The Istanbul Design Biennial has always been more symposium than trade show. The inaugural edition, in 2012, curated by Joseph Grima, investigated the cultural effects of new production methods. The follow-up, headed by Zoë Ryan, looked at how designers can predict, and influence, the future. Istanbul’s third biennial addresses the question “Are We Human? The Design of the Species: 2 Seconds, 2 Days, 2 Years, 200 Years, 200,000 Years.” Its co-curators are architectural historians Beatriz Colomina, a professor at Princeton University, and Mark Wigley, a professor and former dean at Columbia’s Graduate School of Architecture, Planning and Preservation. After they began organizing the show, which will take place at four venues in Istanbul from October 22 to November 20, the country was rocked by a coup attempt and the government crackdown that followed.

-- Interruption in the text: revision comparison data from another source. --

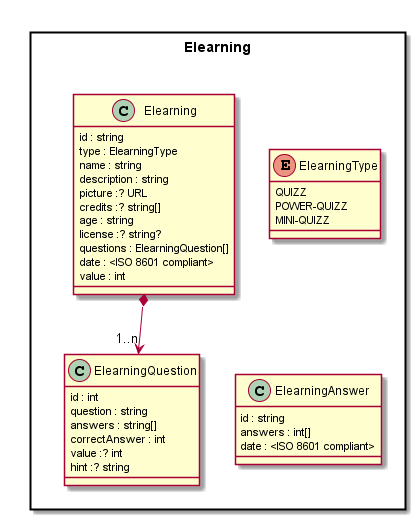
The PlantUML diagram datamodel/data-objects/elearning/Elearning-Data-Object-Model.png in reTHINK-project/specs, before a commit. The source it was exported from:
```plantuml
@startuml "../../datamodel/data-objects/elearning/Elearning-Data-Object-Model.png"

package Elearning <<Rect>> {

	class Elearning {
	    id : string
		type : ElearningType
		name : string
		description : string
		picture :? URL
		credits :? string[]
		age : string
		license :? string?
		questions : ElearningQuestion[]
		date : <ISO 8601 compliant>
		value : int
	}

	enum ElearningType {
		QUIZZ
		POWER-QUIZZ
		MINI-QUIZZ
	}

	class ElearningQuestion {
			id : int
			question : string
			answers : string[]
			correctAnswer : int
			value :? int
			hint :? string
	}

	class ElearningAnswer {
	    id : string
		answers : int[]
		date : <ISO 8601 compliant>
	}

	}

	Elearning *-->"1..n" ElearningQuestion


@enduml
```
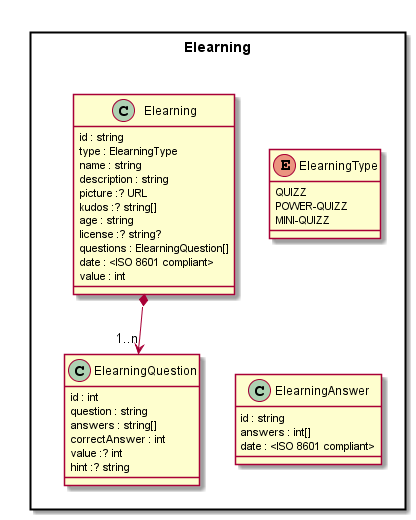
The same diagram one commit later.

Commit message:
another small fix to Elearning-Data-Object-Model

Change to the diagram source:
```diff
@@ -8,7 +8,7 @@
 		name : string
 		description : string
 		picture :? URL
-		credits :? string[]
+		kudos :? string[]
 		age : string
 		license :? string?
 		questions : ElearningQuestion[]
```
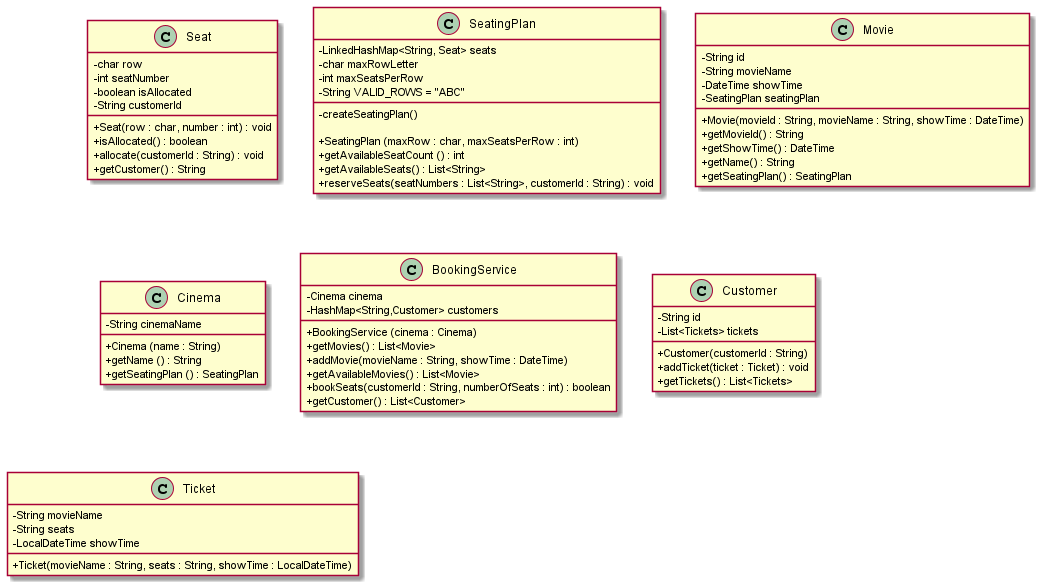
Above: uml/CinnamonCinema.png in probert999/cinnamon-cinema (PlantUML), before the change.
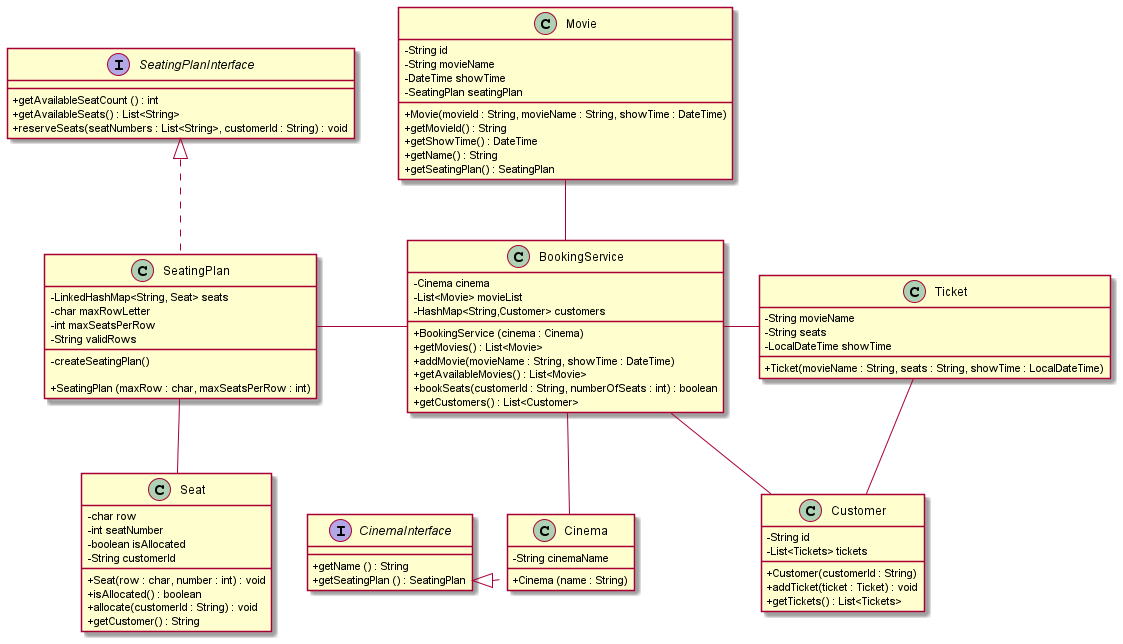
The same diagram one commit later.

Commit message:
Updated readme, uml and minor tidying of code

Change to the diagram source:
```diff
@@ -13,18 +13,21 @@
     + getCustomer() : String
 }
 
-class SeatingPlan {
+interface SeatingPlanInterface {
+    + getAvailableSeatCount () : int
+    + getAvailableSeats() : List<String>
+    + reserveSeats(seatNumbers : List<String>, customerId : String) : void
+}
+
+class SeatingPlan implements SeatingPlanInterface{
     - LinkedHashMap<String, Seat> seats
     - char maxRowLetter
     - int maxSeatsPerRow
-    - String VALID_ROWS = "ABC"
+    - String validRows
 
     - createSeatingPlan()
 
     + SeatingPlan (maxRow : char, maxSeatsPerRow : int)
-    + getAvailableSeatCount () : int
-    + getAvailableSeats() : List<String>
-    + reserveSeats(seatNumbers : List<String>, customerId : String) : void
 }
 
 class Movie {
@@ -40,16 +43,20 @@
     + getSeatingPlan() : SeatingPlan
 }
 
-class Cinema {
-    - String cinemaName
-
-    + Cinema (name : String)
+interface CinemaInterface {
     + getName () : String
     + getSeatingPlan () : SeatingPlan
 }
 
+class Cinema implements CinemaInterface {
+    - String cinemaName
+
+    + Cinema (name : String)
+}
+
 class BookingService {
     - Cinema cinema
+    - List<Movie> movieList
     - HashMap<String,Customer> customers
 
     + BookingService (cinema : Cinema)
@@ -57,7 +64,7 @@
     + addMovie(movieName : String, showTime : DateTime)
     + getAvailableMovies() : List<Movie>
     + bookSeats(customerId : String, numberOfSeats : int) : boolean
-    + getCustomer() : List<Customer>
+    + getCustomers() : List<Customer>
 }
 
 class Customer {
@@ -75,7 +82,14 @@
     - LocalDateTime showTime
 
     + Ticket(movieName : String, seats : String, showTime : LocalDateTime)
-    }
+}
 
-
+BookingService -left- SeatingPlan
+BookingService -up- Movie
+BookingService -down- Cinema
+BookingService -right- Ticket
+BookingService - Customer
+SeatingPlan -down- Seat
+Ticket -down- Customer
+CinemaInterface -right[hidden]- Cinema
 @enduml
```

Architectural Record: When were you last in Turkey?
Mark Wigley: In June. But we talk with the people there every day, so we have a pretty good idea what’s going on.
Did you consider ending your involvement?
Beatriz Colomina: Of course. But after 9/11, friends were asking how we could stay in New York.
MW: It would be super-offensive to have an exhibition of beautiful chairs and lamps at this moment. If we were doing that kind of show, we would have said, “We’re out.” But we have the opposite feeling. We want to discuss the ethical responsibilities of design.
BC: We have more than 70 contributors, from all over the world, and not a single one has said, “I’m not coming.”
MW: It’s important also to say that none of us—the contributors, the organizers—are naive about what is a difficult, tense, and complex situation. If our colleagues internationally and in Turkey had said they think this is the wrong moment, we would have stopped. But you could even say that this situation makes the discussion of design more important rather than less.
MW: People on this planet don’t treat each other or other species well, and we think that’s an issue the design community can engage with. Design is the conversation you must have when things are difficult.
As curators, do you ultimately answer to the Turkish government?
MW: The Istanbul Foundation for Culture and Arts, which sponsors the biennial, is a private, not-for-profit organization. One of the reasons they asked us to do this in the first place is that they didn’t want a business-as-usual design biennial.
You’ve said you won’t be showing chairs or lamps. What will people look at?
BC: There are more venues than before, and more to see. There will be a huge number of new things . . .
MW: And also old things. In the section on the body, we’re exhibiting the Dresden “glass man,” the transparent model made for the German Hygiene Museum in 1935. In the section on time, you’ll see 13th-century Islamic Renaissance automatons.
What else will you be showing?
BC: We did an open call for two-minute videos on the question “are we human?” and 200 came in. All 200 will be exhibited.
It sounds like there could be too many voices.
MW: I suppose we’re more concerned that there aren’t enough voices. We strongly believe that, in today’s world, ideas are generated collaboratively.
We want to avoid the situation where we’re using people’s contributions as illustrations of our ideas. We want to to present their ideas.
BC: Whenever we mention the theme “Are We Human,” people start to answer.
Which has led to a lot of discussion on social media.
BC: So much so that, at the opening of the Venice Architecture Biennale in June, people said, “I’m sorry I missed your biennale.” We said, “It hasn't opened yet.”
What kind of audience do you expect?
MW: The last Biennale drew 200,000 people. They think they may get even more this year, because a lot of the show deals with everyday things, like your behavior, your identity. The whole thing is set up as a mirror. So it should interest people from all walks